A connected fleet manager can track their drivers' location and driving habits, how much is left on their vehicle's battery, set charging limits and schedule maintenance.

Stephanie Brinley, principal automotive analyst at IHS Markit, told Newsweek that Ford is leveraging its relationships with commercial customers to secure a foothold in the coming EV transition, which she argues will take decades to fully realize.

"What they're doing is all the groundwork that'll make sure that they can play, be super competitive and in that process help educate commercial buyers and how this really can work for them," she said.

Farley, in a conversation with Newsweek, said that the company is working to create the financing structure necessary to provide customizable real estate financing options for business owners that lack the charging infrastructure to support an EV fleet.

2022 Ford F-150 Lightning Pro
The Ford F-150 Lightning Pro is designed for an active work environment. Ford Motor Company

Regulatory changes to Ford Credit, the company's financing segment, would need to be enacted for the company to offer that service.

Farley indicated in the same conversation that the company was most likely interested in chartering Ford Credit as an industrial bank in Utah.

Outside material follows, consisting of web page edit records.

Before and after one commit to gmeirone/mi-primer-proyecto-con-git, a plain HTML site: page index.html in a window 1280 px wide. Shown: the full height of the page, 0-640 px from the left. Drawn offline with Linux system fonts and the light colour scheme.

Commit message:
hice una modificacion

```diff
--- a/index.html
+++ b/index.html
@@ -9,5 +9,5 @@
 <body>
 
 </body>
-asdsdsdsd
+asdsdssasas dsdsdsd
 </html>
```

An industrial bank is a financial institution that can loan money but doesn't need to be owned by a financial parent company. The structure is subject to much of the same federal regulations that govern other banking setups.

Originally started around 1910 to expand credit access to industrial workers, Utah accounted for 93.5 percent of all industrial bank assets in the U.S. in 2020, according to a study from the University of Utah.

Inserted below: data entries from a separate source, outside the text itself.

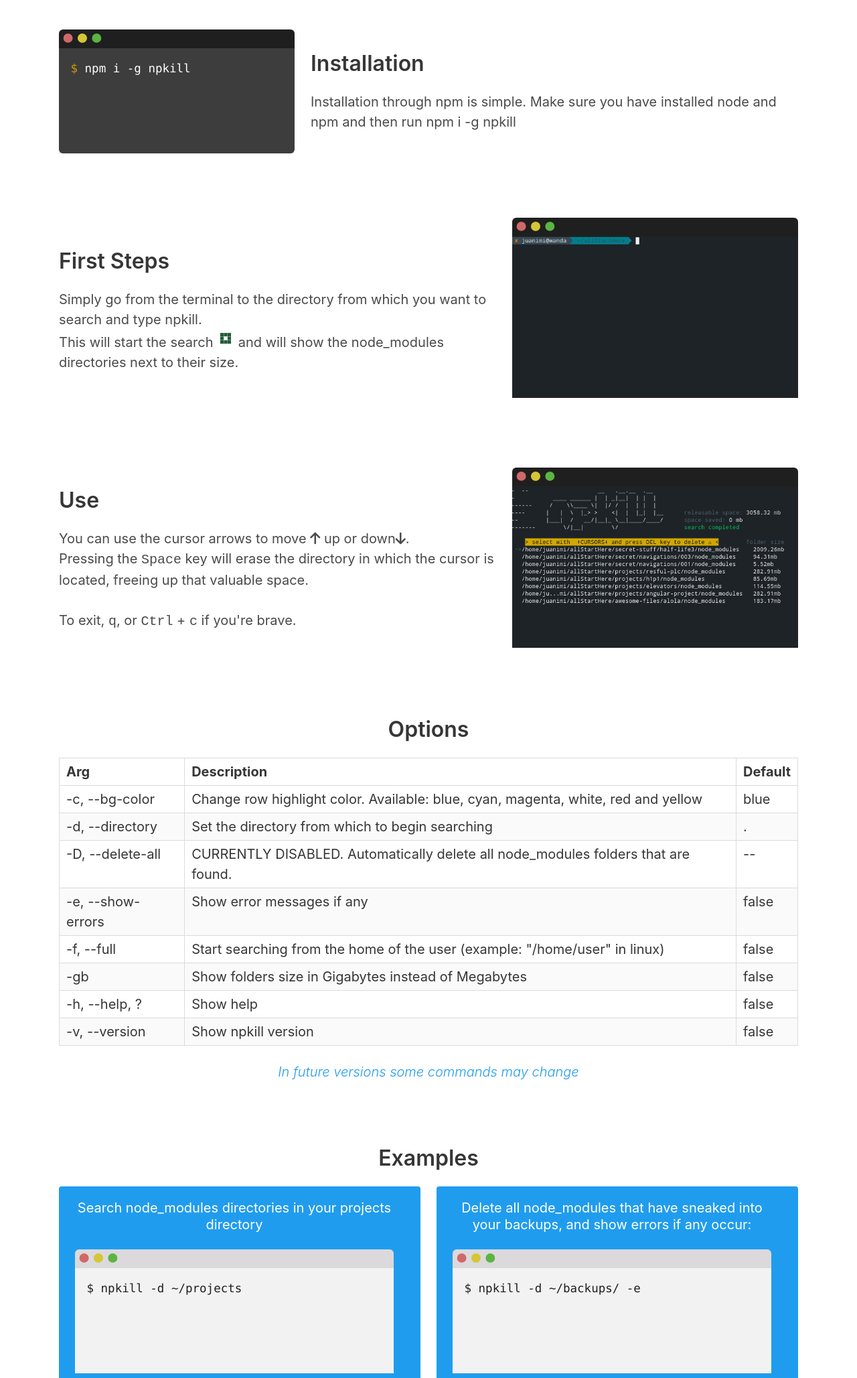
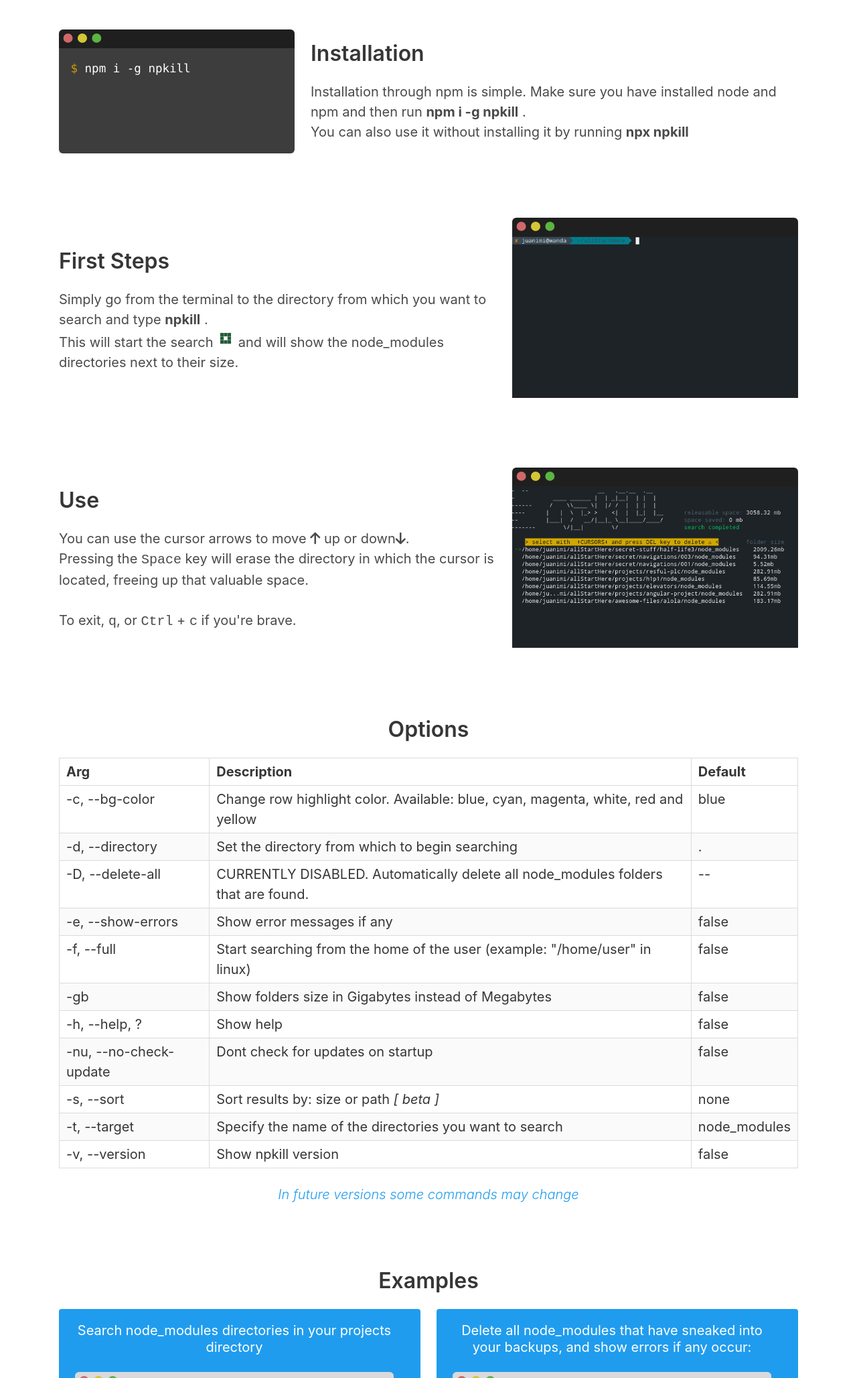
Before and after one commit to voidcosmos/npkill, a plain HTML site: page index.html in a window 1280 px wide. Shown: the part 743-2800 px from the top of the page at 67% size. Drawn offline with nearby package versions, Linux system fonts and the light colour scheme.

Commit message:
update docs to 0.5.0

```diff
--- a/index.html
+++ b/index.html
@@ -108,7 +108,9 @@
           <p>
             Installation through npm is simple. Make sure you have installed
             node and npm and then run
-            <span>npm i -g npkill</span>
+            <b><span>npm i -g npkill</span></b> .<br />
+            You can also use it without installing it by running
+            <b><span>npx npkill</span></b>
           </p>
         </div>
       </div>
@@ -120,7 +122,7 @@
           <h2 class="title">First Steps</h2>
           <p>
             Simply go from the terminal to the directory from which you want to
-            search and type <span>npkill</span>.
+            search and type <b><span>npkill</span></b> .
           </p>
           <p>
             This will start the search
@@ -223,6 +225,21 @@
                 <td>-h, --help, ?</td>
                 <td>Show help</td>
                 <td>false</td>
+              </tr>
+              <tr>
+                <td>-nu, --no-check-update</td>
+                <td>Dont check for updates on startup</td>
+                <td>false</td>
+              </tr>
+              <tr>
+                <td>-s, --sort</td>
+                <td>Sort results by: size or path <i>[ beta ]</i></td>
+                <td>none</td>
+              </tr>
+              <tr>
+                <td>-t, --target</td>
+                <td>Specify the name of the directories you want to search</td>
+                <td>node_modules</td>
               </tr>
               <tr>
                 <td>-v, --version</td>
@@ -397,6 +414,14 @@
             ><img
               src="https://api.codacy.com/project/badge/Grade/b8ba5eb6cba4413eb474921dcc460f34"
           /></a>
+          <a
+            href="https://github.com/voidcosmos/npkill#coffee-buy-us-a-coffee"
+            target="_black"
+            ><img
+              src="https://yourdonation.rocks/images/badge.svg"
+              alt="Donations Badge"
+          /></a>
+
           <img
             alt="npm version"
             src="https://img.shields.io/npm/v/npkill.svg"
--- a/version.json
+++ b/version.json
@@ -1,3 +1,3 @@
 {
-  "last-recomended-version": "0.4.2"
+  "last-recomended-version": "0.5.0"
 }
```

Other states that offer industrial bank charters are California, Colorado, Indiana, Hawaii, Minnesota and Nevada.

Ford Pro CEO Ted Cannis told Newsweek last week that the division's model is designed to work for commercial customers of all sizes. The flexibility of configuration that the company has with its commercial vans and trucks can be emulated by the services Ford Pro plans to offer businesses.

"We do many different body styles and many different derivatives to handle the different vocations," he said. "And because of that scale that we have, and the capability to flex that on the vehicle side, now we're doing the same thing at the services side."

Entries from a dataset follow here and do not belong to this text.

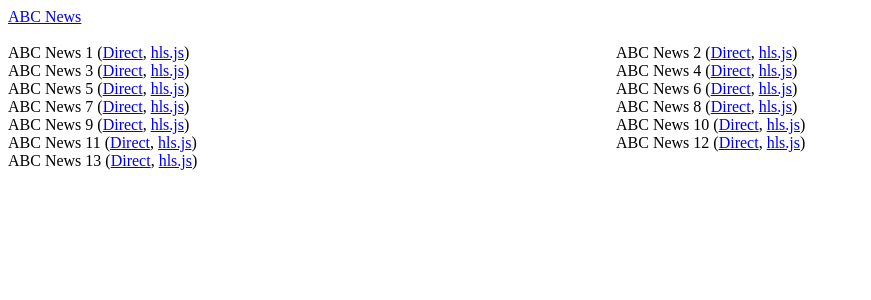
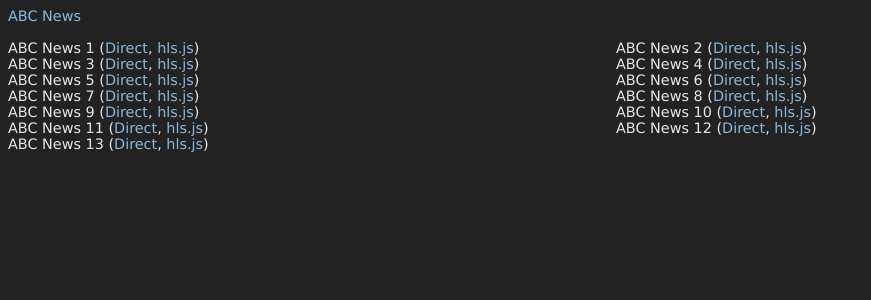
Before and after one commit to danburd/danburd.github.io, a Jekyll site: the page test.html, which Jekyll copies as it is, in a window 1280 px wide. Shown: the top 300 px of the page, without its empty margins (0-871 px from the left). Built offline with Jekyll 4.4.1, drawn with Linux system fonts in a browser that asks for light colours.

Commit message:
Update test.html

```diff
--- a/test.html
+++ b/test.html
@@ -2,7 +2,8 @@
 <html>
 <head>
   <title>ABC News Streams</title>
-  <link rel="stylesheet" type="text/css" href="https://danburd.github.io/default.css">
+  <link rel="stylesheet" type="text/css" href="https://danburd.github.io/css/default.css">
+  <link rel="shortcut icon" href="https://danburd.github.io/ico/favicon.png" type="image/x-icon">
   <script type="text/javascript" src="https://cdn.jsdelivr.net/npm/clappr@latest/dist/clappr.min.js"></script>
   <style>
     .left{float:left; width:608px;}
```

Cannis added that the full process of engaging with a customer, consulting on their business needs, and delivering on those services can be a months-long process.

He argued that rather than having customers deal with different bills for different things, the subscription model is the best way to wrap all of the services that a customer needs into one product that reduces complexity and solves problems faster.

"That combination of suite of service just lends itself to software as a service revenue with a subscription model," he explained. "It's very common in retail and commercial business today. They buy that service and the opportunity to link all things together with one digital interface with Ford Pro Intelligence."

Brinley agrees, saying that it makes sense with the amount of data that gets shared back and forth, but also makes it easier for all involved with future services.

"So your subscription doesn't only get you the data transfer and your ability to work with it right now, but, in theory, it should also give you improved benefits over time," she said. "So you should be able to see a benefit from continuing to pay."

The risk in all this, Brinley argues, is the rate of EV adoption. Current projections from Bloomberg NEF show that 34 percent of vehicle sales would be electric by 2030. If the real rate is slower than expected, that could hinder revenue goals that Ford has set out.

"If the adoption by consumers is slower than anticipated, then it could delay some of that revenue growth," she said. "So it might happen a little bit later than they expect and that's a risk because there's huge investment involved."

Ford, Cannis says, is uniquely positioned to lead the commercial EV transition. The company already has 45 percent of the U.S. commercial van market share.

"Nobody has the base of customers, both here in America and across the world, with our strength in commercial business," he said. "Nobody is doing the basic work of work trucks or has these kinds of long relationships to make it easier for the customer, not easier for the company."